Richard Henry Lee was born at Stratford Hall in Westmoreland, Virginia, on January 20, 1732. At age 16, Lee moved to Yorkshire, England, for his formal education at Wakefield Academy. In 1750, when he was 18, both of Lee’s parents died; he returned to Virginia in 1752 to help his brothers divide the family’s estate.
Plato or Descartes, and there are two sorts of answers I usually give. One is that, for better or worse, their ideas set the stage for debates that are still engaging, or raised questions that defy easy answers. The other is that, unlike in physics or chemistry, it’s not the case that the newer stuff is the truer stuff. It’s certainly possible that some 19th-century thinker was trying to refute an argument made by an 18th-century thinker, but failed. Aristotle isn’t necessarily wrong about ethics just because he is writing earlier than Jeremy Bentham. Maybe there are valuable insights in the thinkers of the past.
Marie Jean Antoine Nicolas de Caritat, The Marquis de Condorcet, usually referred to simply by his title, or sometimes as Nicolas Condorcet.
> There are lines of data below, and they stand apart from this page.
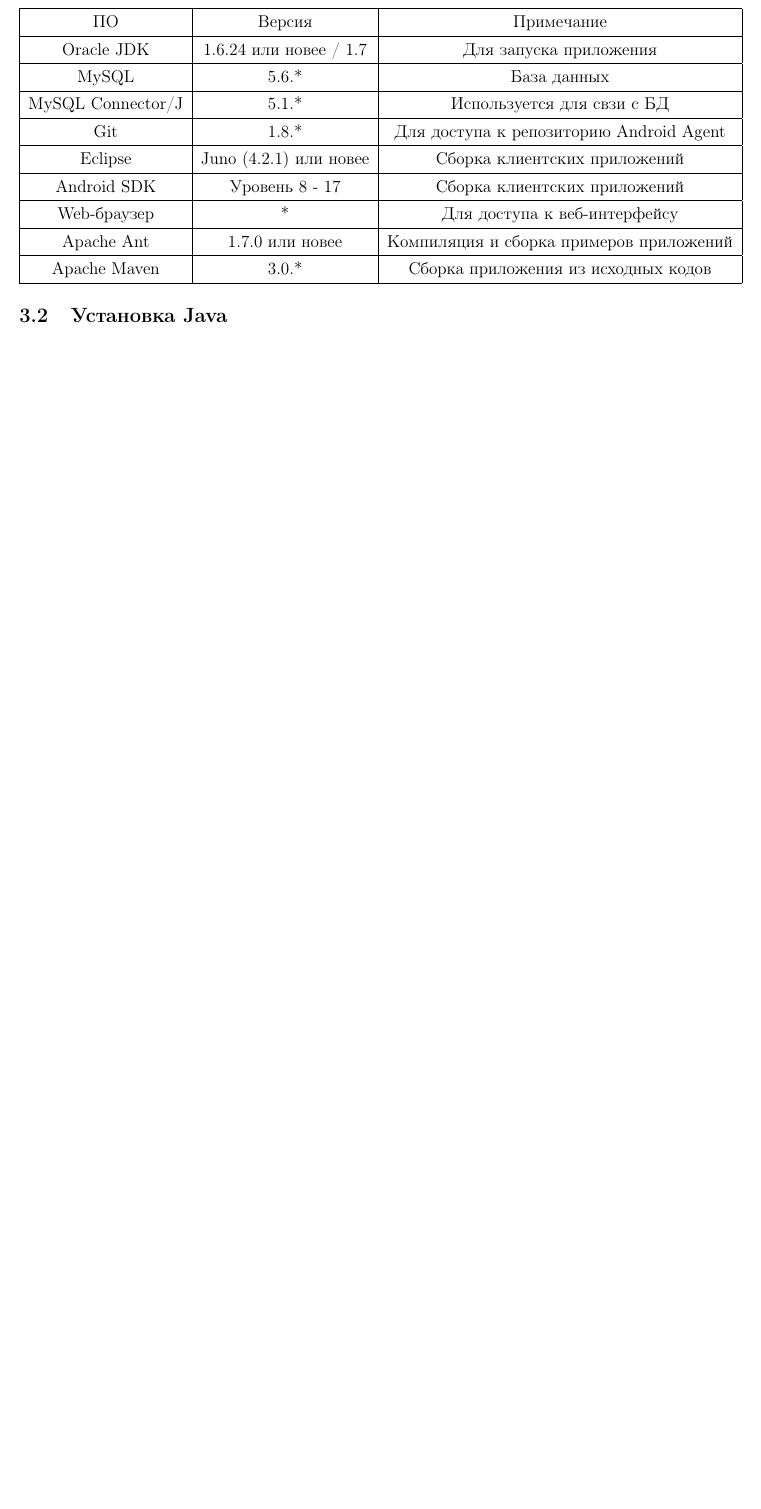
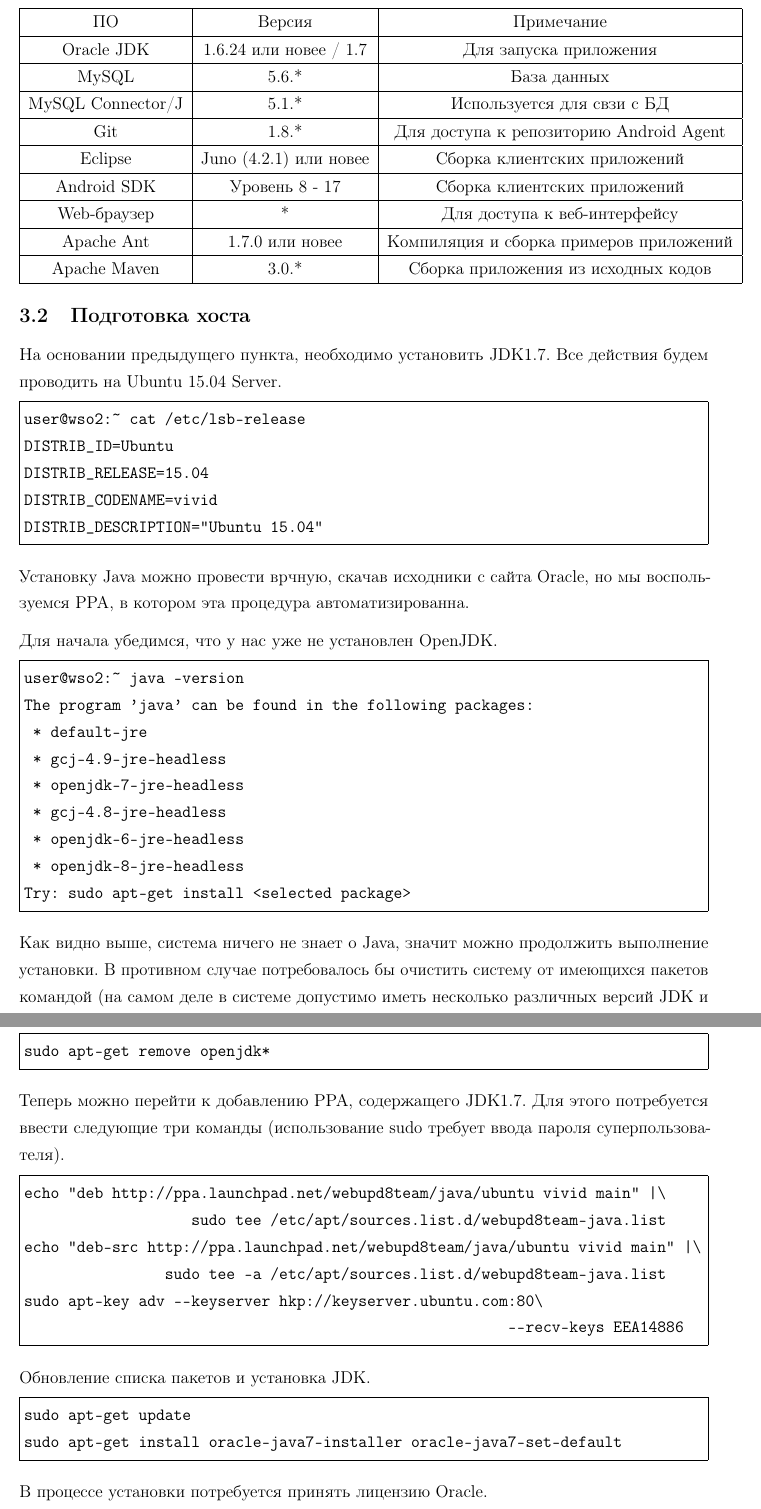
Before and after one commit to SemenMartynov/SPbPU_EnterpriseMobilityManager, a LaTeX document (setup/report.tex): part of page 3 of 3 before the commit and two parts of pages 3 and 4 of 5 after it, the two joined at a grey line, cut so that both start at the same text, the shorter picture padded with empty space. Compiled offline with pdfLaTeX.

Commit message:
WSO2 EMM -- Java

```diff
--- a/setup/report.tex
+++ b/setup/report.tex
@@ -118,4 +118,54 @@
 \hline
 \end{tabular}
 
-\subsection{Установка Java}
+\subsection{Подготовка хоста}
+
+На основании предыдущего пункта, необходимо установить JDK1.7. Все действия будем проводить на Ubuntu 15.04 Server.
+
+\begin{Verbatim}[frame=single]
+user@wso2:~ cat /etc/lsb-release
+DISTRIB_ID=Ubuntu
+DISTRIB_RELEASE=15.04
+DISTRIB_CODENAME=vivid
+DISTRIB_DESCRIPTION="Ubuntu 15.04"
+\end{Verbatim}
+
+Установку Java можно провести врчную, скачав исходники с сайта Oracle, но мы воспользуемся PPA, в котором эта процедура автоматизированна.
+
+Для начала убедимся, что у нас уже не установлен OpenJDK.
+
+\begin{Verbatim}[frame=single]
+user@wso2:~ java -version
+The program 'java' can be found in the following packages:
+ * default-jre
+ * gcj-4.9-jre-headless
+ * openjdk-7-jre-headless
+ * gcj-4.8-jre-headless
+ * openjdk-6-jre-headless
+ * openjdk-8-jre-headless
+Try: sudo apt-get install <selected package>
+\end{Verbatim}
+
+Как видно выше, система ничего не знает о Java, значит можно продолжить выполнение установки. В противном случае потребовалось бы очистить систему от имеющихся пакетов командой (на самом деле в системе допустимо иметь несколько различных версий JDK и переключаться между ними, но мы сейчас это рассматривать не буедем).
+\begin{Verbatim}[frame=single]
+sudo apt-get remove openjdk*
+\end{Verbatim}
+
+Теперь можно перейти к добавлению PPA, содержащего JDK1.7. Для этого потребуется ввести следующие три команды (использование sudo требует ввода пароля суперпользователя).
+\begin{Verbatim}[frame=single]
+echo "deb http://ppa.launchpad.net/webupd8team/java/ubuntu vivid main" |\
+                   sudo tee /etc/apt/sources.list.d/webupd8team-java.list
+echo "deb-src http://ppa.launchpad.net/webupd8team/java/ubuntu vivid main" |\
+                sudo tee -a /etc/apt/sources.list.d/webupd8team-java.list
+sudo apt-key adv --keyserver hkp://keyserver.ubuntu.com:80\
+                                                       --recv-keys EEA14886
+\end{Verbatim}
+
+Обновление списка пакетов и установка JDK.
+
+\begin{Verbatim}[frame=single]
+sudo apt-get update
+sudo apt-get install oracle-java7-installer oracle-java7-set-default
+\end{Verbatim}
+
+В процессе установки потребуется принять лицензию Oracle.
```
Also changed, not shown: setup/report.tex (23 more changed lines).
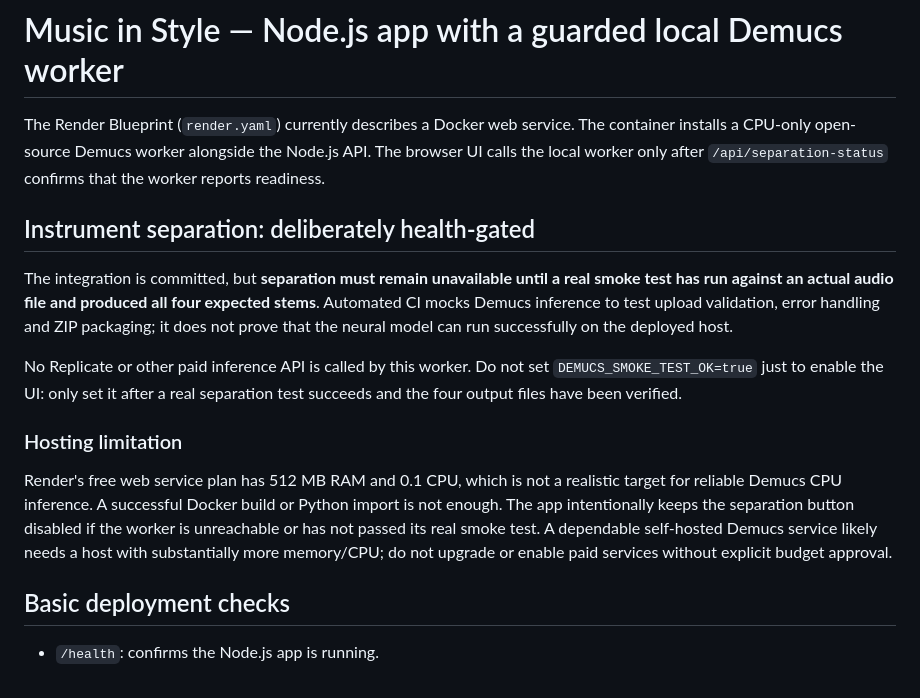
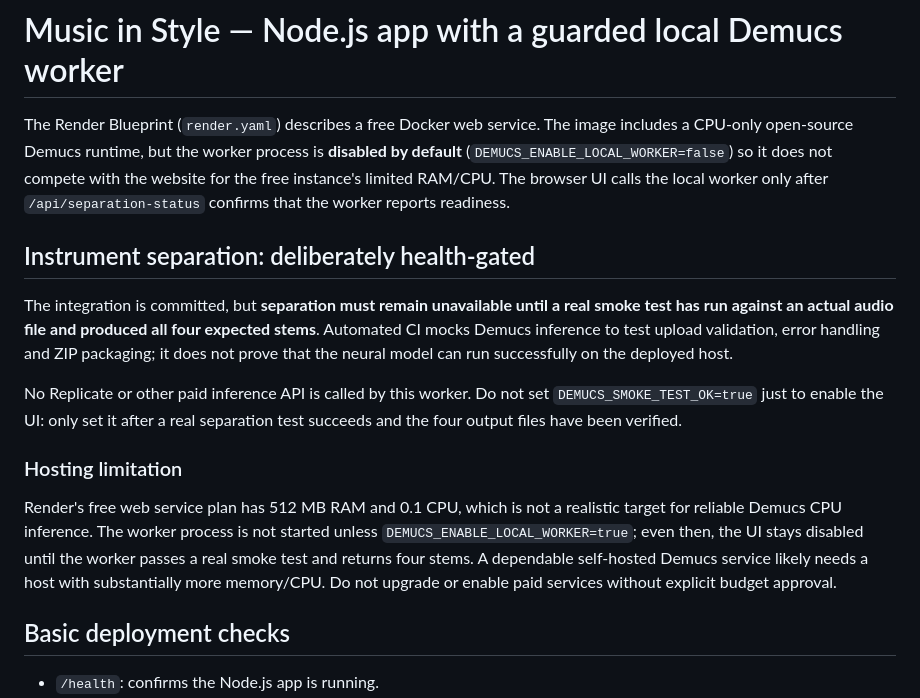
Before and after one commit to ori100alvay-sketch/music-in-style, a Markdown page: README.md, the part around the change. Rendered like a GitHub page.

Commit message:
Document safe default for local Demucs on free hosting

```diff
--- a/README.md
+++ b/README.md
@@ -1,6 +1,6 @@
 # Music in Style — Node.js app with a guarded local Demucs worker
 
-The Render Blueprint (`render.yaml`) currently describes a Docker web service. The container installs a CPU-only open-source Demucs worker alongside the Node.js API. The browser UI calls the local worker only after `/api/separation-status` confirms that the worker reports readiness.
+The Render Blueprint (`render.yaml`) describes a free Docker web service. The image includes a CPU-only open-source Demucs runtime, but the worker process is **disabled by default** (`DEMUCS_ENABLE_LOCAL_WORKER=false`) so it does not compete with the website for the free instance's limited RAM/CPU. The browser UI calls the local worker only after `/api/separation-status` confirms that the worker reports readiness.
 
 ## Instrument separation: deliberately health-gated
 
@@ -10,7 +10,7 @@ No Replicate or other paid inference API is called by this worker. Do not set `D
 
 ### Hosting limitation
 
-Render's free web service plan has 512 MB RAM and 0.1 CPU, which is not a realistic target for reliable Demucs CPU inference. A successful Docker build or Python import is not enough. The app intentionally keeps the separation button disabled if the worker is unreachable or has not passed its real smoke test. A dependable self-hosted Demucs service likely needs a host with substantially more memory/CPU; do not upgrade or enable paid services without explicit budget approval.
+Render's free web service plan has 512 MB RAM and 0.1 CPU, which is not a realistic target for reliable Demucs CPU inference. The worker process is not started unless `DEMUCS_ENABLE_LOCAL_WORKER=true`; even then, the UI stays disabled until the worker passes a real smoke test and returns four stems. A dependable self-hosted Demucs service likely needs a host with substantially more memory/CPU. Do not upgrade or enable paid services without explicit budget approval.
 
 ## Basic deployment checks
 - `/health`: confirms the Node.js app is running.
```
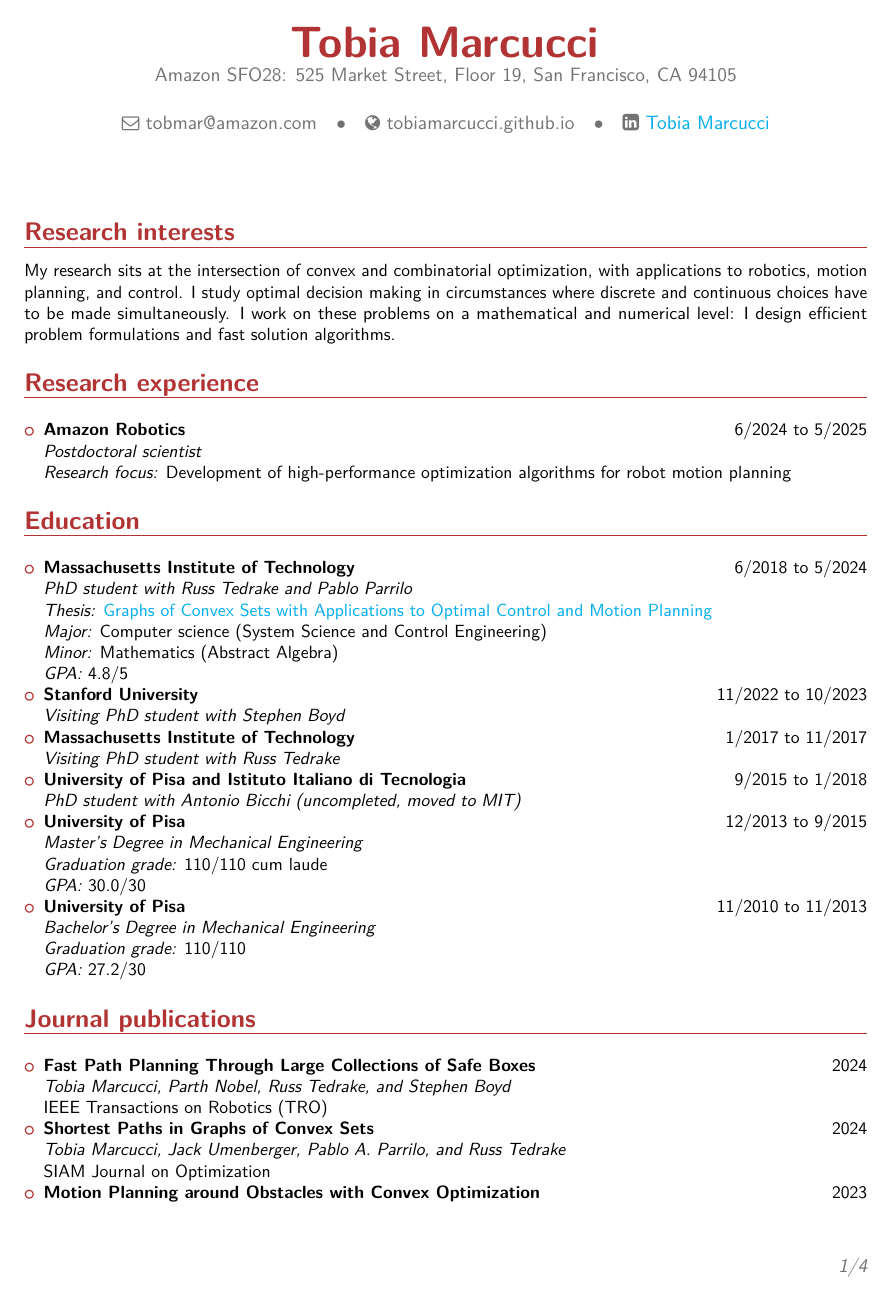
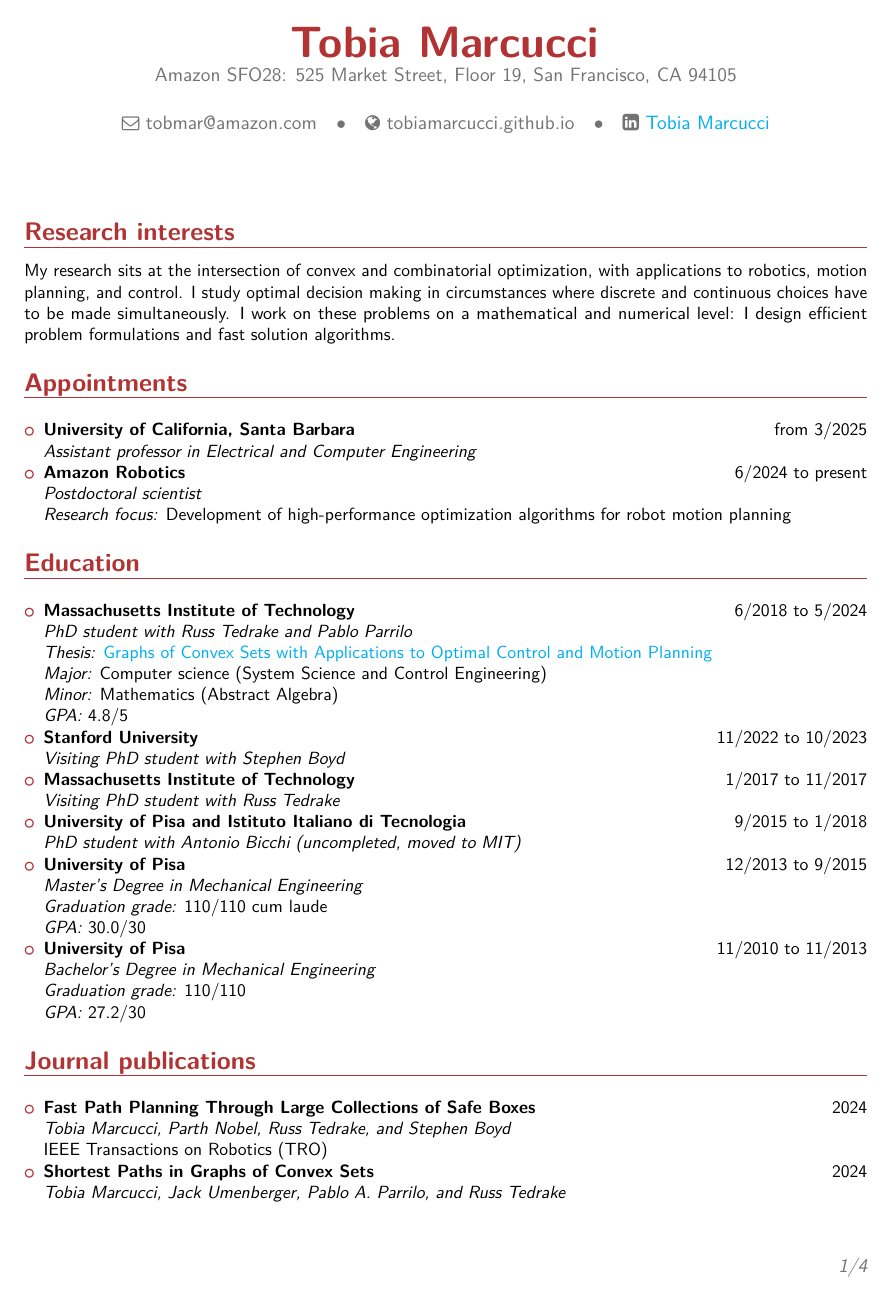
Before and after one commit to TobiaMarcucci/TobiaMarcucci.github.io, a LaTeX CV (marcucci_cv.tex): page 1 of 4. The pictures show the PDF file marcucci_cv.pdf that the author committed with the source.

Commit message:
Updates cv and pubs.

```diff
--- a/marcucci_cv.tex
+++ b/marcucci_cv.tex
@@ -39,7 +39,7 @@ I work on these problems on a mathematical and numerical level: I design efficie
 %The questions at the core of my research are also becoming increasingly pressing in reinforcement learning and artificial intelligence.
 %Motion planning and feedback control of robotic systems is the main application of my research.
 
-\section{Research experience}
+\section{Appointments}
 
 \vspace{5pt}
 
@@ -48,7 +48,10 @@ I work on these problems on a mathematical and numerical level: I design efficie
 %\item[]
 %\begin{large}\textbf{Massachusetts Institute of Technology}\end{large}
 
-\item \textbf{Amazon Robotics} \hfill 6/2024 to 5/2025 \\
+\item \textbf{University of California, Santa Barbara} \hfill from 3/2025 \\
+\textit{Assistant professor in Electrical and Computer Engineering}
+
+\item \textbf{Amazon Robotics} \hfill 6/2024 to present \\
 \textit{Postdoctoral scientist} \\
 \textit{Research focus:} Development of high-performance optimization algorithms for robot motion planning
 
```
Also changed, not shown: pubs.md (+1 -0 lines), marcucci_cv.pdf.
Sometimes called “the Last Witness of the Enlightenment” or “the Last Philosophe,” he was also a pioneer of the emerging social sciences.
Thomas Jefferson. Inscribed on the red crust was a favorite mantra of Jefferson’s: “Rebellion to tyrants is obedience to God.”
Declaration of Independence, he is remembered as a crucial part of American History: the last of the “Founding Father” presidents. Beyond the doctrine named after him, Monroe is also known for presiding over the Era of Good Feelings, and increasing the geographic boundaries of the United States, while remaining ambivalent of the government’s power to do so.
Mercy Otis Warren ought to be more highly regarded.
Inception: it is an action-adventure movie that centers around the notion that men, in the near future, can dive into dreams and interact with the dreamers in their dream, or in the case of the theoretical "inception", they could plant an idea which the thinker thinks is his own. The scene where two characters are talking about breaking into the dream of the wealthy heir of a corporate super-power in order to plant the idea to "break up his father's empire" follows:
Patrick Henry was born on May 29, 1736, in Hanover County, Virginia. He tried his hand at running a store at 15 but was unsuccessful. In 1754, at age 18, he married Sara Shelton and was given 6 slaves and 300 acres of land as a dowry. Although he tried hard to build a successful plantation, he struggled to grow tobacco at a profit, and in 1757, his farmhouse burned down. But Henry did not give up on trying to make something out of himself. Following the loss of his farmhouse, he managed a tavern for his father-in-law while studying to become a lawyer.
diarist Samuel Pepys got up in the morning and headed out to Charing Cross to spend a pleasant day with friends andto see Major-general Harrison hanged, drawn, and quartered;
Mary Wollstonecraft published her famous work The Vindication of the Rights of Woman. To this day, this work is considered one of the origin points of western feminism. While Wollstonecraft enjoys great continuing fame, few people know of the American woman who wrote a trailblazing treatise on sexual equality over a decade earlier in 1779 and published it 1790. Her name was Judith Sargent Murray, and she is a political thinker worthy of reconsideration within the context of the Founding era. While scholars of the Founding era often turn to the likes of Abigail Adams as an early American feminist, there is perhaps no better example than Murray, who herself asked, “Is the needle and the kitchen sufficient to employ the operations of a soul thus organized?”